The Barbour County school built a chicken coop on its campus this fall to teach students about raising poultry, thanks to a $1,000 grant from the American Farm Bureau Foundation for Agriculture.
“We’re teaching students the whole life cycle of a chicken,” said physical education assistant Michelle Puckett, who applied for the grant. “We know students will have good memories of something agricultural as adults. It connects kids to where their food comes from.”
Over 600 students have learned about the school’s full-grown chickens, a medley of black and white Wyandotte birds and Rhode Island Reds. Students also hatched chicks, such as pastel-shelled Easter Eggers. Smith and his classmates watched as one chick used its egg tooth to punch through the shell, an unforgettable experience for the 6 year olds.
“The chick popped out, and they were so excited,” Puckett said. “Now they know the difference between eggs you buy in a store and eggs that hatch. They know you need a rooster to hatch eggs.”
When the birds first roosted on campus, Puckett held a spa day, where students were acclimated to chicks as they pampered the poultry.
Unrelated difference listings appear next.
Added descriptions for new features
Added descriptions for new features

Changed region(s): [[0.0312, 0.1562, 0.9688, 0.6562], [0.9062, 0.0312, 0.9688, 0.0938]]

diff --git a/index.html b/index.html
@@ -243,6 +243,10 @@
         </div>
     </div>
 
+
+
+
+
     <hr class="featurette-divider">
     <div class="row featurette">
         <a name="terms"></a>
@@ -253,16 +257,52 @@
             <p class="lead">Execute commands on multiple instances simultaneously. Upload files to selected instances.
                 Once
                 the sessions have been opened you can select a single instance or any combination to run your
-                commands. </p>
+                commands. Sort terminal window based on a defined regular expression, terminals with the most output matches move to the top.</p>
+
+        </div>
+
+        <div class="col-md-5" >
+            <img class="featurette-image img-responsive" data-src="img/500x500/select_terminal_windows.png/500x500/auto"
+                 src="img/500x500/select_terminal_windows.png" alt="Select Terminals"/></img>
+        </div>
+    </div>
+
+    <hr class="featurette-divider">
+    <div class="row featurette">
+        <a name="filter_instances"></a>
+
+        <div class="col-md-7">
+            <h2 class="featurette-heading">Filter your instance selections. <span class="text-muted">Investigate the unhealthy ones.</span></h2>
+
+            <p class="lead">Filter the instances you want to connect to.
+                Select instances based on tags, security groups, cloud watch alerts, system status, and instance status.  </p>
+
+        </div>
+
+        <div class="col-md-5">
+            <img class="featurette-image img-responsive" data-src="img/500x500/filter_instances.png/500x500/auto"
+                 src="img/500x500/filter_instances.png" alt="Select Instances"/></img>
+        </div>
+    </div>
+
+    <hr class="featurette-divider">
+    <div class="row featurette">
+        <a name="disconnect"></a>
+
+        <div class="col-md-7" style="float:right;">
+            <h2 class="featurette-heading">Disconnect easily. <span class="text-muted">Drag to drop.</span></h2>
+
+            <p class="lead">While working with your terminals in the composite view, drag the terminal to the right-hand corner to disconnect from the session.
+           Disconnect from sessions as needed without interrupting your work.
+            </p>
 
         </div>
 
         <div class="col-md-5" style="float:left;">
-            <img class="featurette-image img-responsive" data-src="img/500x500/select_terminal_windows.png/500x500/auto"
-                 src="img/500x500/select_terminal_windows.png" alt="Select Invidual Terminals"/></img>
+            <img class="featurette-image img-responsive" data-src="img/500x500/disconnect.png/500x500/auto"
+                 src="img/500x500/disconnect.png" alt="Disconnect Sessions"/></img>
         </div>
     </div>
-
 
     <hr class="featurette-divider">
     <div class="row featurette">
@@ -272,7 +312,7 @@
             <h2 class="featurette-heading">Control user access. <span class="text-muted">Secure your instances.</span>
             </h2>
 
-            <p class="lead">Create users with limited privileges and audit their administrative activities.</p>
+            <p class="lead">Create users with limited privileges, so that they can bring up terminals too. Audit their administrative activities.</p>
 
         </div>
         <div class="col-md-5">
Now, the fledgling farmers, from kindergartners to second-graders, are learning each step of the poultry raising process.
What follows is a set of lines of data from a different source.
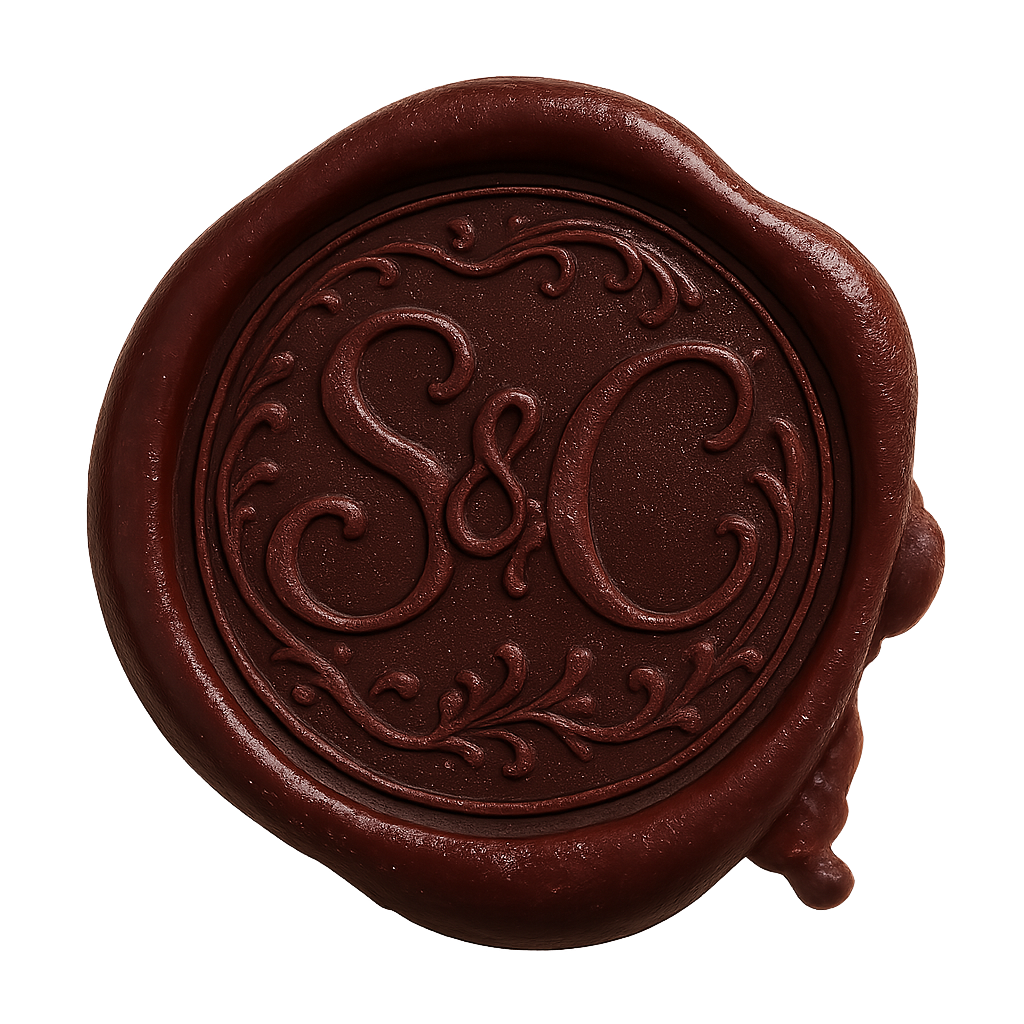
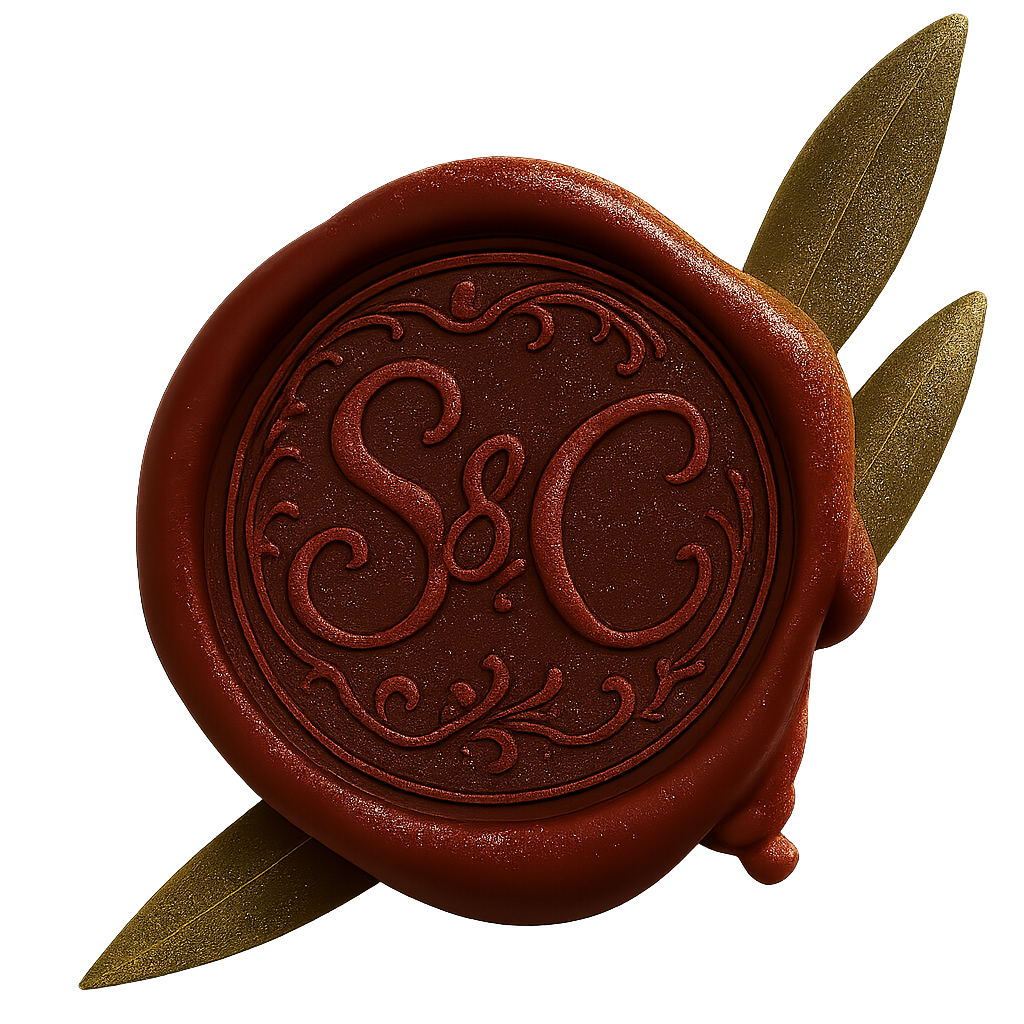
Invite Version #1
Modified-by: Cristian D. Moreno - Kyonax <kyonax25@gmail.com>

diff --git a/src/styles/base/_globals.scss b/src/styles/base/_globals.scss
@@ -92,7 +92,8 @@ body::-webkit-scrollbar {
  * for readability and accessibility.
  */
 body {
-    background-color: var(--clr-cloud-50);
+    // background-color: var(--clr-cloud-50);
+    background-color: var(--clr-cream-brown-50);
     color: var(--clr-secondary-100);
 }
 
@@ -102,11 +103,15 @@ body {
     position: relative;
     height: calc(var(--vh, 1vh) * 96);
     overflow: hidden;
+
+    @include mixins.max-media-query(sm) {
+        height: calc(var(--vh, 1vh) * 91);
+    }
 }
 
 .loader {
     margin-top: 3.5rem;
-    border: 1px solid var(--clr-cloud-100);
+    border: 1px solid var(--clr-cream-brown-100);
     align-items: center;
     display: grid;
     height: calc(var(--vh, 1vh) * 85);
@@ -115,6 +120,11 @@ body {
     position: absolute;
     top: 0rem;
     width: 100%;
+
+    @include mixins.max-media-query(sm) {
+        margin-top: 12rem;
+        height: calc(var(--vh, 1vh) * 45);
+    }
 
     &__container {
         align-items: center;
@@ -134,7 +144,65 @@ body {
             font-size: var(--fs-400);
             color: var(--clr-darker-50);
             animation: reveal 1.6s ease-in 3s forwards;
+
+            @include mixins.max-media-query(sm) {
+                font-size: var(--fs-200);
+            }
         }
+
+        .seal {
+            width: 100%;
+            justify-content: center;
+            display: grid;
+            position: absolute;
+            bottom: -18rem;
+            animation: my-bounce 12s infinite; // Adjust time as needed
+
+            @include mixins.max-media-query(sm) {
+                bottom: -8rem;
+            }
+
+            img {
+                opacity: 0;
+                cursor: pointer;
+                width: 120px;
+                animation: reveal 1.6s ease-in 4s forwards;
+                filter: drop-shadow(-4px 6px 4px rgba(0, 0, 0, 0.2));
+
+                @include mixins.max-media-query(sm) {
+                    width: 60px;
+                }
+            }
+        }
+
+        @keyframes my-bounce {
+            0%,
+            80%,
+            100% {
+                transform: translateY(-1rem);
+                animation-timing-function: ease-in;
+            }
+            84% {
+                transform: translateY(-0.8rem); // Strong downward motion
+                animation-timing-function: ease-in-out;
+            }
+            89% {
+                transform: translateY(-1.2rem); // Strong downward motion
+                animation-timing-function: ease-in-out;
+            }
+            95% {
+                transform: translateY(-0.4rem); // Strong upward rebound
+                animation-timing-function: ease-in;
+            }
+        }
+    }
+
+    .double_border {
+        position: absolute;
+        width: 97.25%;
+        height: 95.75%;
+        border: 0.25px solid var(--clr-cream-brown-100);
+        z-index: -1;
     }
 }
 
@@ -145,42 +213,12 @@ body {
     justify-content: center;
     width: 100%;
     transform: translateY(calc(var(--vh, 1vh) * 95));
-    animation: reveal 1.6s ease-in 3.5s forwards;
+    background-color: var(--clr-cream-brown-100);
+    transition: all 0.5s ease-out;
 
-    &__seal {
-        width: 100%;
-        justify-content: center;
-        display: grid;
-        position: absolute;
-        top: 0rem;
-        transform: translateY(-12rem);
-        animation: my-bounce 12s infinite; // Adjust time as needed
-
-        img {
-            cursor: pointer;
-            width: 100px;
-        }
-    }
-
-    @keyframes my-bounce {
-        0%,
-        80%,
-        100% {
-            transform: translateY(-8rem);
-            animation-timing-function: ease-in;
-        }
-        84% {
-            transform: translateY(-7.6rem); // Strong downward motion
-            animation-timing-function: ease-in-out;
-        }
-        89% {
-            transform: translateY(-10.2rem); // Strong downward motion
-            animation-timing-function: ease-in-out;
-        }
-        95% {
-            transform: translateY(-7.2rem); // Strong upward rebound
-            animation-timing-function: ease-in;
-        }
+    &.top {
+        opacity: 1 !important;
+        transform: translateY(0) !important;
     }
 }
 

diff --git a/src/styles/abstracts/_variables.scss b/src/styles/abstracts/_variables.scss
@@ -50,7 +50,7 @@ $breakpoints: (
     lg: 82.667em,
     // Large Devices (Desktops, 992px and up)
     xl: 100em
-        // Extra Large Devices (Large Desktops, 1200px and up),,,,,,,,,,,,,,,,,,
+        // Extra Large Devices (Large Desktops, 1200px and up),,,,,,,,,,,,,,,,,,,,,,,,,,,,,,
 );
 
 /**
@@ -79,13 +79,21 @@ $colors: (
         500: hsl(27, 30%, 16%),
     ),
     cloud: (
-        50: hsl(225, 13%, 100%),
+        50: hsl(225, 13%, 96%),
         100: hsl(225, 13%, 86%),
         // Original Color rgba(213, 216, 223, 255)
-        200: hsl(225, 13%, 66%),
+        200: hsl(225, 13%, 76%),
         300: hsl(225, 13%, 46%),
         400: hsl(225, 13%, 36%),
         500: hsl(225, 13%, 26%),
+    ),
+    cream-brown: (
+        50: hsl(35, 40%, 95%),
+        100: hsl(35, 40%, 80%),
+        200: hsl(35, 40%, 70%),
+        300: hsl(35, 40%, 50%),
+        400: hsl(35, 40%, 40%),
+        500: hsl(35, 40%, 30%),
     ),
     darker: (
         50: hsl(72, 46%, 16%),
@@ -95,6 +103,19 @@ $colors: (
         300: hsl(72, 46%, 4%),
         400: hsl(72, 46%, 3%),
         500: hsl(72, 46%, 0%),
+    ),
+    gold: (
+        50: hsl(51, 100%, 95%),
+        100: hsl(51, 100%, 85%),
+        200: hsl(51, 100%, 75%),
+        300: hsl(51, 100%, 65%),
+        400: hsl(51, 100%, 55%),
+        500: hsl(51, 100%, 45%),
+        // Original Color rgba(255, 215, 0, 255)
+        600: hsl(51, 100%, 35%),
+        700: hsl(51, 100%, 25%),
+        800: hsl(51, 100%, 15%),
+        900: hsl(51, 100%, 5%),
     ),
 );
 

diff --git a/src/index.tsx b/src/index.tsx
@@ -23,15 +23,15 @@ export function App({ data }) {
 						Hemos reservado {data?.reserved || FALLBACK_RESERVED} lugar(es) en
 						su honor
 					</p>
-				</div>
-			</section>
-			<section class="main">
-				<div class="main__seal">
-					<span>Click Aqui!</span>
-					<img src={seal_sc} alt="The Invite Seal - S&C" />
+					<div class="seal">
+						<img src={seal_sc} alt="The Invite Seal - S&C" />
+					</div>
 				</div>
 
-				<h1>This is the first section,</h1>
+				<div class="double_border"></div>
+			</section>
+			<section class="main">
+				<span>Section #1</span>
 			</section>
 		</div>
 	);

diff --git a/index.html b/index.html
@@ -45,5 +45,17 @@
 	<body>
 		<div id="app"></div>
 		<script prerender type="module" src="/src/index.tsx"></script>
+		<script>
+			document.addEventListener("DOMContentLoaded", function () {
+				const button = document.querySelector("img"); // Assuming you have a button element
+				const seal = document.querySelector(".main");
+
+				if (button && seal) {
+					button.addEventListener("click", function () {
+						seal.classList.toggle("top");
+					});
+				}
+			});
+		</script>
 	</body>
 </html>

diff --git a/src/component/handwrite.scss b/src/component/handwrite.scss
@@ -3,7 +3,7 @@
 
     .handwrite-letter {
         fill: none;
-        stroke: var(--clr-secondary-100);
+        stroke: var(--clr-secondary-200);
         stroke-width: 2px;
         stroke-linecap: round;
         stroke-linejoin: round;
“How many days does it take to hatch chicks?” Puckett asked Smith and fellow first-grader Brantley Anderson.
“21,” Smith swiftly said.
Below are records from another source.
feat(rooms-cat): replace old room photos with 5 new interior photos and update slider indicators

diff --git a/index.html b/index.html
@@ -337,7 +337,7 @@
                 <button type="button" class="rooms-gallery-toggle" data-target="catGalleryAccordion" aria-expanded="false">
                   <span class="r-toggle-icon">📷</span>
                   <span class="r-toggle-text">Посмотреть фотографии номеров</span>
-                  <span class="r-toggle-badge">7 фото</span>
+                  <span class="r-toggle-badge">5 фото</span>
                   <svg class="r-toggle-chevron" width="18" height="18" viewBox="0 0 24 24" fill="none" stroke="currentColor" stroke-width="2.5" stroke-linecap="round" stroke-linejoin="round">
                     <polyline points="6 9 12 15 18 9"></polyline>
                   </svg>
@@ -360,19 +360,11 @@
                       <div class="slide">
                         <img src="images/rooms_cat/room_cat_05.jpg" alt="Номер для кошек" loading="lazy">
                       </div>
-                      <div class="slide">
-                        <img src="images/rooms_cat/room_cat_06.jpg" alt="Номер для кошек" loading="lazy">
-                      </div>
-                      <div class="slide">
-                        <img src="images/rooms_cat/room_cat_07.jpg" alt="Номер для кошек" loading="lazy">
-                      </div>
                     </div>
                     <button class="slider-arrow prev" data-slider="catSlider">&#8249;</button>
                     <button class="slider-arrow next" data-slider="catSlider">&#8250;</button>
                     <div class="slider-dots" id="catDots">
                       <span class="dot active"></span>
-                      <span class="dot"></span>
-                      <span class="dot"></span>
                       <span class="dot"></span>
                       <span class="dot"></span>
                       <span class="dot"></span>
“Yeah, 21!” Anderson echoed.
Students take turns feeding and watering the birds. Puckett said they’re excited to gather eggs each morning and have taste-tested eggs.
“I’d never tried eggs before,” Smith said. “We tried the whites, just the yolk, and scrambled eggs. I liked them.”
Community members and parents flocked to expand the chicken coop, too, and teachers vy to take home farm-fresh eggs.
For the students, EPS’s poultry project goal is threefold — teach the importance of chickens as a food source, show how chickens help the environment, and demonstrate how farmers provide for consumers.
Through the Barbour County Farmers Federation, the school received one of nine grants nationally available from the White-Reinhardt Fund for Education, which funds agricultural literacy projects or expands existing efforts. The Alabama Farmers Agriculture Foundation (AFAF) contributed $250.
“It’s encouraging that county leaders are taking advantage of resources available as members of the American Farm Bureau Federation,” said AFAF Vice President Paul Pinyan. “Eufaula Primary School’s outdoor learning area directly impacts students in Barbour County. It’s our hope that other Alabama communities apply for and benefit from such grants.”